Metzger said this was less of a cost than what was expected leading up to when the survey was conducted. And it was a drop in the bucket in context knowing the district property spans 670,000 square feet in total, Metzger said.

Many of the tweaks will need to be made in the high school and middle school, the larger and older buildings. The deficiencies are predominantly the projectors in place among the rooms, or more accurately, the outlets they are attached to. They must be plugged into a visible outlet.

+1 
Projector outlet

Changes to the visibility of the projector outlets was one recommendation made in the health life safety survey this year. 

"The outlet has to be visible," said Andrew Ewing of Upchurch Group, who compiled the survey. "Say it was plugged in, but not fully plugged in, a spark could go off and you couldn't see if that happened."

This is a common issue getting addressed among a lot of districts in the region, Ewing said.

"For the fire marshal and the ROE (regional office of education); that is something they have really put on their list in the last five years as they go around," Ewing said.

In the older corridors of the Mattoon district's buildings, the survey addressed a need for door closers on classroom doors.
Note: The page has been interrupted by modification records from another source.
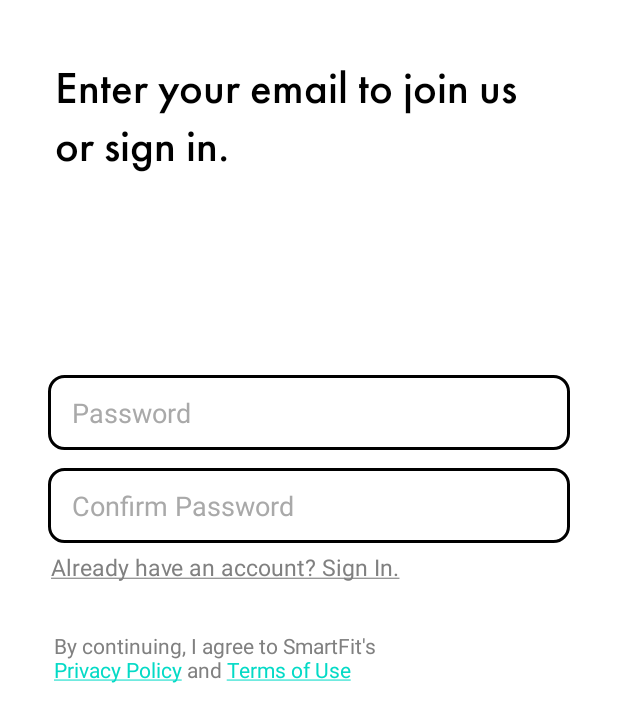
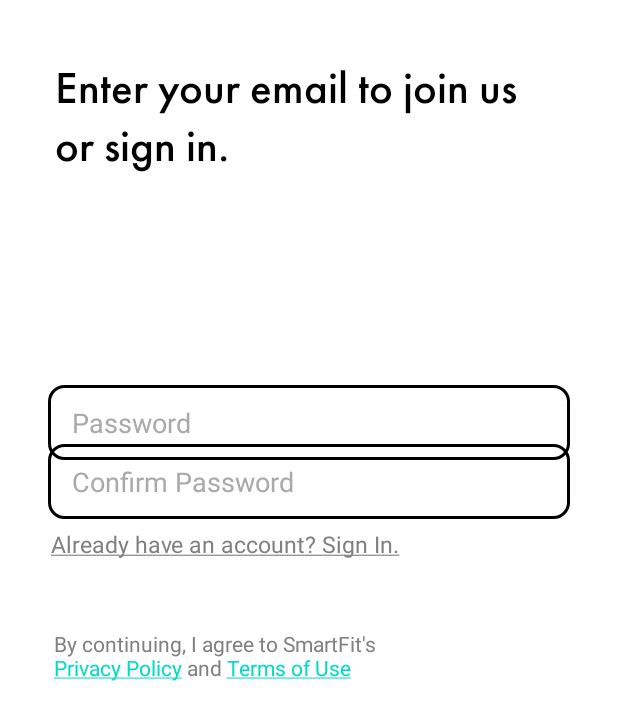
Before and after one commit to FEU-Tech-Mobile-Application-Dev-Ramirez/MAD-FINAL-Dugtrio, an Android app built with Jetpack Compose: the screen it shows after launch (MainActivity), after a tap on "JOIN US", on a phone screen of 412 x 824 dp. Shown: the top 722 px of the screen. Run offline under Robolectric (Android 15) with nearby library versions, the phone set to English and light mode, and no system bars; our stand-ins replace Firebase (no records; nobody signed in at launch, a user with empty details on screens opened directly).

Commit message:
feat: refine layout of Settings and SignIn pages for improved UI consistency
Signed-off-by: Xercxies <75853731+Xercxies@users.noreply.github.com>

```diff
--- a/app/src/main/res/layout/signin_page.xml
+++ b/app/src/main/res/layout/signin_page.xml
@@ -109,7 +109,7 @@
             android:layout_width="0dp"
             android:layout_height="50dp"
             android:layout_marginHorizontal="32dp"
-            android:layout_marginTop="12dp"
+            android:layout_marginTop="10dp"
             android:layout_marginBottom="524dp"
             android:background="@drawable/rectangle_corner_transparent_black"
             android:hint="Password"
@@ -122,15 +122,15 @@
             app:layout_constraintEnd_toEndOf="parent"
             app:layout_constraintStart_toStartOf="parent"
             app:layout_constraintTop_toBottomOf="@id/edtEmail"
-            app:layout_constraintVertical_bias="1.0" />
+            app:layout_constraintVertical_bias="0.0" />
 
         <EditText
             android:id="@+id/ConfirmPassword"
             android:layout_width="0dp"
             android:layout_height="50dp"
             android:layout_marginHorizontal="32dp"
-            android:layout_marginTop="12dp"
-            android:layout_marginBottom="462dp"
+            android:layout_marginTop="10dp"
+            android:layout_marginBottom="478dp"
             android:background="@drawable/rectangle_corner_transparent_black"
             android:hint="Confirm Password"
             android:inputType="textPassword"
@@ -150,9 +150,9 @@
             android:layout_height="50dp"
             android:layout_marginHorizontal="32dp"
             android:layout_marginStart="123dp"
-            android:layout_marginTop="565dp"
+            android:layout_marginTop="630dp"
             android:layout_marginEnd="124dp"
-            android:layout_marginBottom="277dp"
+            android:layout_marginBottom="257dp"
             android:background="@drawable/rounded_corner_black"
             android:fontFamily="@font/futura_bold"
             android:text="NEXT"
@@ -177,6 +177,7 @@
             app:layout_constraintHorizontal_bias="0.189"
             app:layout_constraintStart_toStartOf="parent"
             app:layout_constraintTop_toBottomOf="@+id/ConfirmPassword"
+            app:layout_constraintVertical_bias="0.0"
             tools:ignore="MissingConstraints" />
 
         <TextView
@@ -195,6 +196,7 @@
             app:layout_constraintHorizontal_bias="0.206"
             app:layout_constraintStart_toStartOf="parent"
             app:layout_constraintTop_toBottomOf="@+id/tvLoginLink"
+            app:layout_constraintVertical_bias="0.937"
             tools:ignore="MissingConstraints" />
 
 
```
Also changed, not shown: app/src/main/res/layout/fragment_settings.xml (+2 -6 lines).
This is to prevent a fire from spreading as quickly should a fire start up in a classroom, Metzger said.

Other issues addressed in the study were as specific as moving a cabinet to ensure a fire alarm was visible.

The school district has until the next survey is taken in 10 years to address the things mentioned in the survey, but Metzger said a large majority of it can and will be done in the upcoming year.

"We definitely take this seriously," Metzger said. "We want to be as updated as we can, so it is just a matter now of us taking their recommendations and implementing them."

The expenses to rectify these issues will be covered by sales tax money. The district recently got an approval sales tax hike voted in by local residents that allowed for more tax money to flood in and allow the district to tackle facility issues like old piping and these health life safety deficiencies.

Metzger said much of the work involves general maintenance and added he was pleased with how the report turned out, noting there were few surprises.

The survey did not cover any security-related concerns, but the district has already shown a noticeable effort in tackling the security separately

Subscribe to Daily Headlines

* I understand and agree that registration on or use of this site constitutes agreement to its user agreement and privacy policy.

Contact Jarad Jarmon at (217) 238-6839. Follow him on Twitter: @JJarmonReporter

0
0
1
0
0

Reporter

Jarad Jarmon is a reporter for the JG-TC. He covers the city of Charleston, Eastern Illinois University, Mattoon schools and the Regional Office of Education.

Subscribe to the JG-TC

Reporting like this is brought to you by a staff of experienced local journalists committed to telling the stories of your community.
Support from subscribers is vital to continue our mission.

Become a subscriber

Thank you for subscribing

Your contribution makes local journalism possible.

Load comments